The Coolest Kickstarter I'm not Backing

If you’ve read Neal Stephenson’s The Diamond Age, you’ll no doubt remember the book within the book. "The Young Lady's Illustrated Primer" was one of the most central characters that isn’t really a character. If you haven’t read it, I’ll do my best to give a spoiler free idea of what I’m talking about. Set in a nearish future, young Nell is the daughter of a druggy mother and a absent father, living in a slum. Her future seems bleak, with little prospects of even getting a decent education, when her big brother brings home a book he stole off one of the other characters. The book turns out to be a prototype of an interactive device capable of discerning her abilities, likes and dislikes, and keeping her interested while it teaches her to read and then much much more.

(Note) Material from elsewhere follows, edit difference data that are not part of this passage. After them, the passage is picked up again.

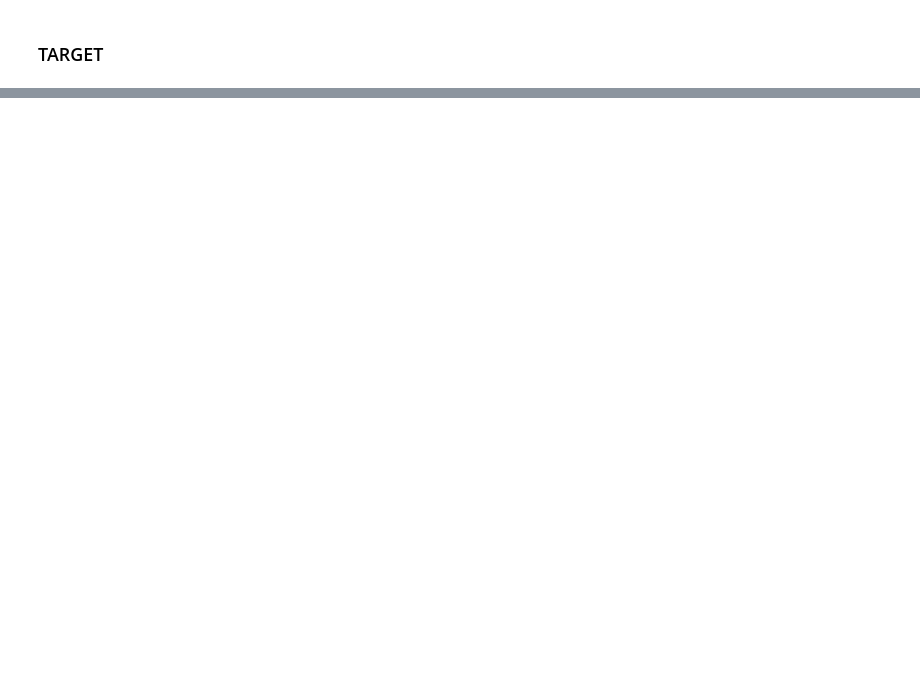
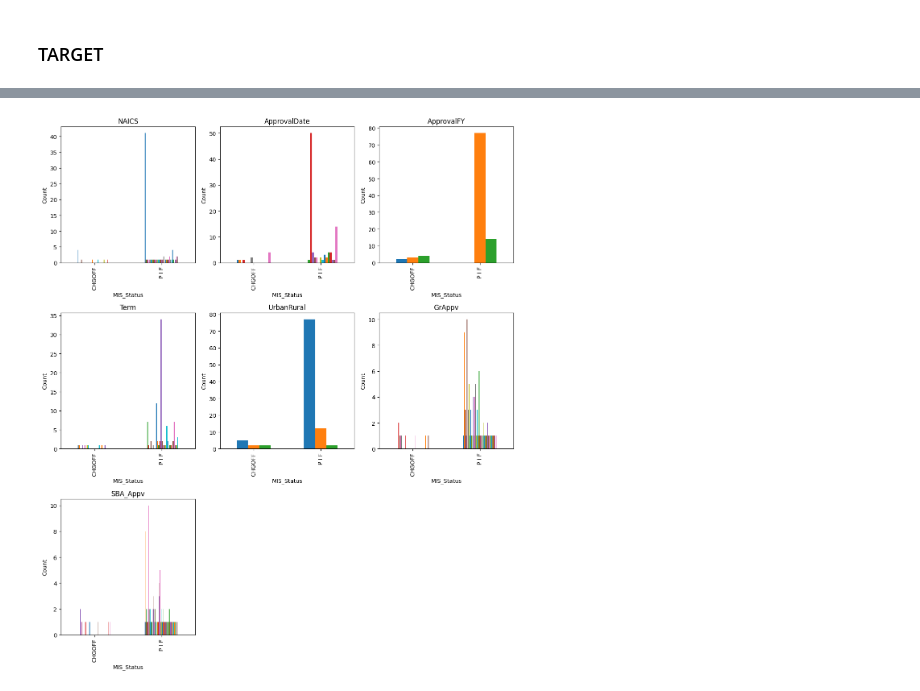
Before and after one commit to ChristianPRO1982/Projet_US_SBA, a Jupyter notebook: 02-EDA2.ipynb, the cells around one changed output, grey strips where cells are left out. Drawn from its saved outputs; the diff is of its cells as text; code cells hidden in the pictures; blank space fills up the shorter version.

```diff
--- a/02-EDA2.ipynb
+++ b/02-EDA2.ipynb
@@ -137,0 +132,73 @@ MIS_Status	NAICS	-0.107035
+# %%
+data1 = df.groupby(['MIS_Status', 'NAICS']).size().unstack()
+data2 = df.groupby(['MIS_Status', 'ApprovalDate']).size().unstack()
+data3 = df.groupby(['MIS_Status', 'ApprovalFY']).size().unstack()
+data4 = df.groupby(['MIS_Status', 'Term']).size().unstack()
+data5 = df.groupby(['MIS_Status', 'UrbanRural']).size().unstack()
+data6 = df.groupby(['MIS_Status', 'GrAppv']).size().unstack()
+data7 = df.groupby(['MIS_Status', 'SBA_Appv']).size().unstack()
+
+
+# Créer une grille de sous-graphiques avec 2 lignes et 2 colonnes
+fig, axes = plt.subplots(3, 3, figsize=(12, 14))
+
+# Plot 1
+data1.plot(kind='bar', stacked=False, legend=False, ax=axes[0, 0])
+axes[0, 0].set_xlabel('MIS_Status')
+axes[0, 0].set_ylabel('Count')
+axes[0, 0].set_title('NAICS')
+
+# Plot 2
+data2.plot(kind='bar', stacked=False, legend=False, ax=axes[0, 1])
+axes[0, 1].set_xlabel('MIS_Status')
+axes[0, 1].set_ylabel('Count')
+axes[0, 1].set_title('ApprovalDate')
+
+# Plot 3
+data3.plot(kind='bar', stacked=False, legend=False, ax=axes[0, 2])
+axes[0, 2].set_xlabel('MIS_Status')
+axes[0, 2].set_ylabel('Count')
+axes[0, 2].set_title('ApprovalFY')
+
+# Plot 4
+data4.plot(kind='bar', stacked=False, legend=False, ax=axes[1, 0])
+axes[1, 0].set_xlabel('MIS_Status')
+axes[1, 0].set_ylabel('Count')
+axes[1, 0].set_title('Term')
+
+# Plot 5
+data5.plot(kind='bar', stacked=False, legend=False, ax=axes[1, 1])
+axes[1, 1].set_xlabel('MIS_Status')
+axes[1, 1].set_ylabel('Count')
+axes[1, 1].set_title('UrbanRural')
+
+# Plot 6
+data6.plot(kind='bar', stacked=False, legend=False, ax=axes[1, 2])
+axes[1, 2].set_xlabel('MIS_Status')
+axes[1, 2].set_ylabel('Count')
+axes[1, 2].set_title('GrAppv')
+
+# Plot 7
+data7.plot(kind='bar', stacked=False, legend=False, ax=axes[2, 0])
+axes[2, 0].set_xlabel('MIS_Status')
+axes[2, 0].set_ylabel('Count')
+axes[2, 0].set_title('SBA_Appv')
+
+axes[2, 1].spines['top'].set_visible(False)
+axes[2, 1].spines['right'].set_visible(False)
+axes[2, 1].spines['bottom'].set_visible(False)
+axes[2, 1].spines['left'].set_visible(False)
+axes[2, 1].set_xticks([])
+axes[2, 1].set_yticks([])
+axes[2, 2].spines['top'].set_visible(False)
+axes[2, 2].spines['right'].set_visible(False)
+axes[2, 2].spines['bottom'].set_visible(False)
+axes[2, 2].spines['left'].set_visible(False)
+axes[2, 2].set_xticks([])
+axes[2, 2].set_yticks([])
+
+# Afficher les graphiques
+plt.tight_layout()
+plt.show()
+# %% [output]
+[figure, added]
```
Also changed, not shown: parts of 9 cells of this notebook, 2 other files.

It was a lovely vision. As a bookish person, I was enthralled by the idea of a book that could tell me any story and teach me any subject. Doing so at my own pace, and even being able to anticipate my educational needs. It was a lovely story.

Say hello to you cute dino friend who's fun to be with.

Say hello to you cute dino friend who's fun to be with.

Fast forward to today, when the folks at elementalpath have created the kickstarter project Cognitoys. It’s a small toy dinosaur that can talk to kids. This is not just a set of canned phrases like a Tickle Me Elmo. This dino is tied into IBM’s Watson API. In the video we see it learning the child’s name and favorite color, quizzing the children, and telling a joke. The heartwarming moment came when a child asks the dinosaur to “tell me a story.” The figure replies with “How about we make a story together.” It’s hard not to get excited and maybe a little choked up by that, but it’s also not clear at this point how much is scripted by the creators and how much is the AI really interacting with the kids.

The unit can also provide the Siri and GoogleNow-like ability to answer questions like “How far is the moon.” I’ll admit that I was disappointed that all the answers used imperial units like miles. This just showed that these were answers shaped by the american creators rather than an AI giving the best answer to prepare a child for life in a global economy (where 96% of the people use metric).

If the dino fulfills its potential it’s going to be a game changer. With Watson behind it, there’s no reason to think that it couldn’t do things like

  • Learn each child’s level and preferred learning pace, adapting as the child develops
  • Learn each child’s personal preferences and best way to keep the child motivated to learn
  • Develop population models, finding unexpected successes and failures in various teaching techniques that would be expensive to test in the classroom.
  • Diagnose any special needs based on direct data from hours of tuition rather than the relatively short classroom observations that human psychologists must rely on.

That last one could be very disruptive. There is really no reason to pre-bias Watson with the diagnostic pigeon holes that we have created children’s learning difficulties. If these are real, it should discover them for itself. My suspicion is that we’d actually see are far more numerous and much more nuanced classifications that only map very approximately onto our current ideas of special needs.

Alas. I don’t think I can justify the expense. Partly, it’s because of my suspicion that this is going to turn out to be the Apple Newton of smart toys; the great idea that was just a bit too far ahead of the technology. I worry that what we’ll really get is an algorithm with a set of preconceived educational theories crammed into it that won’t be sufficiently flexible to deal with the unique set of strengths a weaknesses each child presents. One clue that this might be the case is the promise to give “age-appropriate” answers. As the father of a second grader who is a bit behind his classmates in reading, but familiar with some high-school level math concepts, I’m not convinced that an age-appropriate curriculum isn’t a bit oversimplified.

The real reason I’m holding off is because of what’s clearly missing from this: A visual interaction. Nell’s book could talk to her and show her things. IT could encourage her to trace out letters, teaching her to both read and write. It could show her pictures of the historic individuals she was learning about, or diagrams of the concepts. I doubt Watson’s API’s have provision for that kind of interaction, but it wouldn’t surprise me if it did very soon. I think I’ll hold out for that.